The chances of his properties becoming targets is pretty high, I think anyone would say.
What happens next though. Aside from his response, the wrapping up of the Trump brand with the Presidency will grow. Trump Towers and resorts will become symbols of the presidency. Freedom Towers, if you like. To stay in them will be patriotic, to shop in his stores will be a sign of defiance agin terrorism.
If we thought the fetishising of flag lapel pins was weird, we aint seen nothing yet.
Events dear boy, etc.
Coming up at some point soon, for example, is the whole water rights debate around Iwi and the Treaty and what 'ownership' means and how any such Iwi ownership will be recognised by the government, if at all.
How ACT, Labour, National, NZF and the Maori Party choose to answer those questions will obviously affect many of these questions.
Could be the Maori Party walks from the coalition. Could be Labour shoots its Maori voters in the back and itself in the foot. Could be the National supports its Maori party ally and ACT and National pick up votes from National's core. Could be something else.
"who couldn’t actually say what the TPPA was or why they were against it."
That's nothing mate.
When Clark was PM succesive National Party leaders were organising protests about the Foreshore and Seabed claiming Iwi were going to stop people having bbqs on the beach. What was that all about?
'We on the right have been observing "Key Derangement Syndrome" for years, and have been calling it by that name for almost as many years"
Yeah, like much of the NZ online right's lines you lifted it straight from the GOP. Just be careful you don't trump yourselves. :)
Best outcome is that the current flag wins, but only just. Therefore the narrative can focus on there being a general appetite for changing the flag, but not to this design.
This may mean I vote for the new flag. Even though I hate it.
Worst outcome is that Starry Fern wins, but only just, on a turnout of under 70%. Be careful how you go :)
I think there are a few groups of voters that Labour could think about
1) NZF voters that want to change the government. Think of them as 'Labour leaning NZF', or "anti-National NZF' or whatever.
2) National party voters who really don't like Winston Peters. There's a lot of them, and some aren't available to Labour, but I wonder how many of that shift from Lab --> National in 08 switched partly because Key ruled Winston out. The people who don't like Winston's race baiting and general antics.
(The soft National party voters who think a NZF/Lab/Greens govt wouldn't be stable also fit in here somewhere. National hammers the left on this, it was their whole campaign last time aside from 'cuspy sepcial dotcom sux')
3)The RW National Party voters who might vote for NZF but don't because they hate Labour/Greens and don't want to end up voting for that.
So, burn down Winston's fence.
Target his current voters (1) by telling them a vote for NZF is probably a vote for National. The more it gets said the more 1's might shift to Labour and 3's from National to NZF.
If a NZF National govt starts to look likely, those 2's might shift.
the centre isn't sitting there, you have to create one.

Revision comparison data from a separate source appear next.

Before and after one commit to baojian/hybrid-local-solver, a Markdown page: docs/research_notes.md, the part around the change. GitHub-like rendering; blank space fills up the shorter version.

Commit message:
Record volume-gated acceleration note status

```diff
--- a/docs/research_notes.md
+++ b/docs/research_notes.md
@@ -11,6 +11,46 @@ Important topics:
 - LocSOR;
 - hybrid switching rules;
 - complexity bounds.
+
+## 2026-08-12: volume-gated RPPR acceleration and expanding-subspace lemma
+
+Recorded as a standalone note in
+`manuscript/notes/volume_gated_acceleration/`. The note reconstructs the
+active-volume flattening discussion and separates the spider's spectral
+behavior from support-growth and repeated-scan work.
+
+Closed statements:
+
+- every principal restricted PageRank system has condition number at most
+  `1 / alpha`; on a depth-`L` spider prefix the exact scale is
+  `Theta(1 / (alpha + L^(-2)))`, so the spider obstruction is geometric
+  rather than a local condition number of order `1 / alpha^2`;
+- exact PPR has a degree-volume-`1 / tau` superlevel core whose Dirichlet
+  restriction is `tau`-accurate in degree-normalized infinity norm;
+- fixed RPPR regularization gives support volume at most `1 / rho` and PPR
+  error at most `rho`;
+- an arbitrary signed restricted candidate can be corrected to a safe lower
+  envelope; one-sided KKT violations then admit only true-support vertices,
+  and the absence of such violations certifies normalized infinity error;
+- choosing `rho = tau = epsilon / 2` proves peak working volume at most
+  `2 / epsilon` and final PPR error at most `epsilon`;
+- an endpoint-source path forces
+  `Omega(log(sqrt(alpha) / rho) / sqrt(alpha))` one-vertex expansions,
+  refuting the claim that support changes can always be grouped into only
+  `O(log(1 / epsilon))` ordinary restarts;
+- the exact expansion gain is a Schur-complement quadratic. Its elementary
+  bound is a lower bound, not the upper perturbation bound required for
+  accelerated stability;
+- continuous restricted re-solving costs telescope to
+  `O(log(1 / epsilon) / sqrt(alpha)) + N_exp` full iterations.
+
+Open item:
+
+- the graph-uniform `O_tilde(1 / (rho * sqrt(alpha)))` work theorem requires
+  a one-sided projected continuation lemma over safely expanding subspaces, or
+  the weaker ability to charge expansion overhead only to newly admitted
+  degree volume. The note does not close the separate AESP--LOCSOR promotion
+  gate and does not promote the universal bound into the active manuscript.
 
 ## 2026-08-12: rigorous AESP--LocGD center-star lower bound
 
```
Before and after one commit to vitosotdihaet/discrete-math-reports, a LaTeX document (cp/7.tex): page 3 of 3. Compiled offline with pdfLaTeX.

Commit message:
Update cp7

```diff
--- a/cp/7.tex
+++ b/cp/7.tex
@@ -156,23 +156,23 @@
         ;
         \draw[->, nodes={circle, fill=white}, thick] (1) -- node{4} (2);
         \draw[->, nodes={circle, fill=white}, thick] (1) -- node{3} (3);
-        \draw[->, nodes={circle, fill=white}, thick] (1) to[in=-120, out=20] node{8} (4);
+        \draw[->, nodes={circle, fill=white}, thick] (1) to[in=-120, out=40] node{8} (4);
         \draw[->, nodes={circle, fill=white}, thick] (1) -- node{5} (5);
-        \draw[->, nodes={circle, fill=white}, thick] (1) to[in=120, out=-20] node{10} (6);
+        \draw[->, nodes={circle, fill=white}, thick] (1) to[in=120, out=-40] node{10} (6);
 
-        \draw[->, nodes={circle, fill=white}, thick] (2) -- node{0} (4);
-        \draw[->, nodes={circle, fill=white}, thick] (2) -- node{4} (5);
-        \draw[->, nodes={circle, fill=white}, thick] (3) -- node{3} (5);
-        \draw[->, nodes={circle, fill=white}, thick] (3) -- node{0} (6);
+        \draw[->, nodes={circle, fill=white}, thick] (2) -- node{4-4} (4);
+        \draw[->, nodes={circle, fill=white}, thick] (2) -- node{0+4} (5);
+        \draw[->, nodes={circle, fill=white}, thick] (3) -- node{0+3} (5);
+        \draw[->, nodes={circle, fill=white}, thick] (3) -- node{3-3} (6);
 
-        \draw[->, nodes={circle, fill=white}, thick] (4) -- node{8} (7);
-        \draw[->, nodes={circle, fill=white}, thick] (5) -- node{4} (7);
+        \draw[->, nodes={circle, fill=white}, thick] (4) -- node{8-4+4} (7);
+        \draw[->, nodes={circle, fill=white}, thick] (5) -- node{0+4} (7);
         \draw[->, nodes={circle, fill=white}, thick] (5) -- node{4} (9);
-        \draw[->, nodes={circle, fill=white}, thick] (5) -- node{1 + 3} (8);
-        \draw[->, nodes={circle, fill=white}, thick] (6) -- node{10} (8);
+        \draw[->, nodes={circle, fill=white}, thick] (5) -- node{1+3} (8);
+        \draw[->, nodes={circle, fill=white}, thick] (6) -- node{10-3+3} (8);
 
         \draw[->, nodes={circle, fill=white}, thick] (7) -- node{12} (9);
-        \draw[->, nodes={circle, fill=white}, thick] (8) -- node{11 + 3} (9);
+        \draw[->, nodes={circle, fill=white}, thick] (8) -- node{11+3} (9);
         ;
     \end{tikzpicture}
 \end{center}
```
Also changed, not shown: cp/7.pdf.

The centre is just 'those voters who swung' and you have to give them reasons to swing. And not all of them about policy eh.
Obviously you need an issue to get them moving, to make the distancing from NZF seem real enough to convince those voters that they will need to change their vote to get what they want. Look at what NZF and the right wing of National agree on, that the liberal Nat voters don't like. Iwi water rights are coming up and the Nat back bench is starting to squark.
And Labour owes the Maori seats some love. Winston's fence delenda est.
My position remains that Labour should burn down Winston's fence.
Guessing what he'll do, trying to assign probabilities, maintain relations, and all that jazz is useless. I don't think even he knows what he will do until after the election. Until the election he will make that clear. This attracts voters from both 'sides', if you like.
I suspect, and you'd know more than I, that a good chunk of his base don't like National, but don't want the Greens. Others don't really care between Lab and Nat and just like Winston.
For voters who do have a pref between Lab and Nat, the risk of voting for Winston needs to be made explicit. Labour sidling up to NZF and playing nice diminishes that message and makes voting NZF seem safe for voters who don't like National. Make them choose between their dislike of the Greens and their dislike of National by saying a vote for NZF is probably a vote for National.
That message, if sent strongly and consistently, should see (if I'm right) some small shift from NZF to LAB. And possibly a shift from NAT to NZF if they can be seen as a less risky vote for NATS. Which would be a nice dynamic to have.
Winston's fence delenda est
I don't understand why Key being away stops this being an issue. There will be an acting PM, and a Minister of FA&Trade.
My guess, is probably not.
I'm wondering if Paddy Gower is following this. 'You told me this, but Oh Noes', is pretty much his brand.
Not the Courts